Friday, June 26, 2009
The death of Michael Jackson and the evolution of “Breaking News”
Nobody ever made pop magic sound as effortless as Jackson did from Off The Wall through Bad. Photo from this site.
Yeah, there’s not even a tangential connection between the Red Sox—or even baseball—and Michael Jackson, who died Thursday at age 50. And hopefully this doesn’t come off as awkwardly misplaced as SportsCenter’s piece, which was centered around the non-Tweeter reaction of Shaquille O’Neal and the Tweets of Andy Roddick, Lamar Odom and Dennis Rodman. Seriously.
But the breaking news coverage of Jackson’s death provided a fascinating case study in how the media, and in particular how it is absorbed by the masses, continues to change by the day.

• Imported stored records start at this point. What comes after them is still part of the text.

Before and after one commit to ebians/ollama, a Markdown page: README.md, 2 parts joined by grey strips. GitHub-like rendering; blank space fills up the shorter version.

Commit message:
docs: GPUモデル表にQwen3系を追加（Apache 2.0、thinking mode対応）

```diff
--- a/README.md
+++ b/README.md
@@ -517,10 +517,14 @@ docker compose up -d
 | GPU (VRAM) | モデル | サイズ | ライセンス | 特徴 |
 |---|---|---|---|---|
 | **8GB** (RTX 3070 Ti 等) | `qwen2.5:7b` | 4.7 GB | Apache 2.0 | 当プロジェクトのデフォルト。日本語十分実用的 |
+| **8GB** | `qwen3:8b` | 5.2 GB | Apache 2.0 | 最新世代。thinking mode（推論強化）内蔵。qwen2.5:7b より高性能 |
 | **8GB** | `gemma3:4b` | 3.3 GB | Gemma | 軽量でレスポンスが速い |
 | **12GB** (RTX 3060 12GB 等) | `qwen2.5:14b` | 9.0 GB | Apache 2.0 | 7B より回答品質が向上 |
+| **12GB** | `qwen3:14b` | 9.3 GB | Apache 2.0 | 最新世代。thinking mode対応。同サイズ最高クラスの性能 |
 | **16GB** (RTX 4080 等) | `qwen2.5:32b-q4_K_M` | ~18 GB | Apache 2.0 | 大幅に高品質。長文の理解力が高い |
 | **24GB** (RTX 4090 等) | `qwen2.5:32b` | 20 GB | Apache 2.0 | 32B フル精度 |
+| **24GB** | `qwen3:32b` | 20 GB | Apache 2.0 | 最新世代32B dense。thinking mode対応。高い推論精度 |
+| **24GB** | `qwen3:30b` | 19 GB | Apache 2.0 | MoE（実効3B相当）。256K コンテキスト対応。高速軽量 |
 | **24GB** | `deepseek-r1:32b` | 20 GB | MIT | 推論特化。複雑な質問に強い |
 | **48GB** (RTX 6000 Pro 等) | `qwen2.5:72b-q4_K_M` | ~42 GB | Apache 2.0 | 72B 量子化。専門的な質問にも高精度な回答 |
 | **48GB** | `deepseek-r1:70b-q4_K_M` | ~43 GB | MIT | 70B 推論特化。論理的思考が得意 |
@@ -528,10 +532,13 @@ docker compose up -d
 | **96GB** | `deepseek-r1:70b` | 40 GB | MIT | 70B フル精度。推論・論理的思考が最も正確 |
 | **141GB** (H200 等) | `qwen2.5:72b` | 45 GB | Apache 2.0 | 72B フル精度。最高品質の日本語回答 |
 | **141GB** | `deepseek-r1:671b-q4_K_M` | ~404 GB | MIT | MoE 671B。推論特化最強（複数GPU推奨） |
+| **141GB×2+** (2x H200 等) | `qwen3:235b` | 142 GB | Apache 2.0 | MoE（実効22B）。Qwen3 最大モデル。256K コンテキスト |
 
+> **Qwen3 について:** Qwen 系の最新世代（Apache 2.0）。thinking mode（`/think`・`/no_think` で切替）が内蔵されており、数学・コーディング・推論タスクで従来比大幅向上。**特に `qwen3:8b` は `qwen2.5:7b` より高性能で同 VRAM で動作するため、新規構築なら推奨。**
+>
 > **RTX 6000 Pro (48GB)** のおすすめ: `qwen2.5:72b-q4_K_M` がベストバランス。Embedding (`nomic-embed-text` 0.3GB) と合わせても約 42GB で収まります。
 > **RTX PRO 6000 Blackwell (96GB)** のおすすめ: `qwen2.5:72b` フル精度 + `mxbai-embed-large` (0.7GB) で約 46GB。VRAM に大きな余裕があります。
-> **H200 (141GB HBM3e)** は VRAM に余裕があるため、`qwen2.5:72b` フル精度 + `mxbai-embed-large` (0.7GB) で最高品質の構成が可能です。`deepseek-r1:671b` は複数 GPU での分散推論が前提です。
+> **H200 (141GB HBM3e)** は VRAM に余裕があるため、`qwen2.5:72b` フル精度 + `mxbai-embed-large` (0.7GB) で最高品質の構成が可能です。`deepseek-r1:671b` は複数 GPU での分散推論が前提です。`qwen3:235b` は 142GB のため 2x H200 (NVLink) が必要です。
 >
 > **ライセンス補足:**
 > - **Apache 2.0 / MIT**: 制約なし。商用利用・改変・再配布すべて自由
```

Most notable to me were the identities of the first outlet to report the news and the last to confirm it as well as how many ways the rest of us had to learn, discuss and dissect the news in the intervening two hours.
TMZ.com, home of mutually embarrassing encounters between paparazzi and D-level celebrities, probably shed its outsider status (at least when it comes to its reputation as a news-gathering source, being owned by Time Warner makes it difficult for one to remain an outsider) for good by reporting Jackson’s death at 5:20 p.m.
The more traditional news outlets and networks followed suit over the next hour or so, but CNN didn’t declare Jackson dead until 7:25 p.m., when it got confirmation from the Los Angeles coroner. CNN’s caution reflected well upon the traditional media, but it also provided more evidence of its increasing irrelevance.
I thought it was reasonable for CNN to wait for independent confirmation, because to get something like this wrong would be a crippling blow to a network’s credibility. But taking two hours to confirm the news that the entire world was already discussing didn’t reflect well on CNN, either.
Of course, CNN and the other news networks are spending most of the day tackling and discussing more worldly issues, so should they be punished for running behind the more renegade likes of TMZ.com? I mean, I kind of doubt Wolf Blitzer and Keith Olbermann expected to spend their shows talking about Jackson and his legacy.
That said, CNN looked hopelessly out of touch in its pre-confirmation coverage, during which it asked others about the death of a man whom it had not yet declared dead. A CNN anchor interviewed a TMZ producer, which was both ironic and a rather sad sign of surrender.
CNN also had dreadful man-on-the-street interviews in Times Square, which is the type of cheese perpetuated by small-town newspapers and TV stations trying to establish a local angle for the Super Bowl, as well as a phone interview with Jackson spokesman Brian Oxman, who was near tears and talked of hugging the crying members of Jackson’s family yet never said Jackson was dead.
That, too, was an interesting symbol of how the immediacy of the 24-hour news cycle has rendered the spokesperson largely powerless, at least when it comes to managing breaking news. CNN and Oxman would have been better off had Oxman not picked up the phone.
That 24-hour news cycle alternately sustains the all-news networks and diminishes its impact. Long gone are the days when the reader or viewer was a passive observer in the news-gathering process. Jackson’s death was the latest reminder of how the media is, now more than ever, a participatory experience in which those who consume the news are at least as powerful as those who disseminate it.
I was with my wife at her mother’s house on Long Island when I got a text from a friend in Ohio informing me of Jackson’s death at 6:02 p.m. I went online to Yahoo!, whose featured story on its front page was about Jackson being hospitalized. My mother-in-law and I then checked a few message boards we frequent, all of which had threads about Jackson’s death. Twitter had its biggest day since Election Day and there were so many Google news searches for Jackson that Google originally thought its site was being attacked.
When we got home a few hours later, I visited Facebook, like any good procrastinator, and found the status updates were predictably Jackson-themed. One friend from high school unwittingly summarized the new age of media by writing she couldn’t believe “…I learned this from reading posts on facebook instead of on the local news.”
Alas, that the traditional media had little to do with how we learned about and absorbed the news of Jackson’s death was as predictable as his death was surprising.
Email Jerry at email@example.com.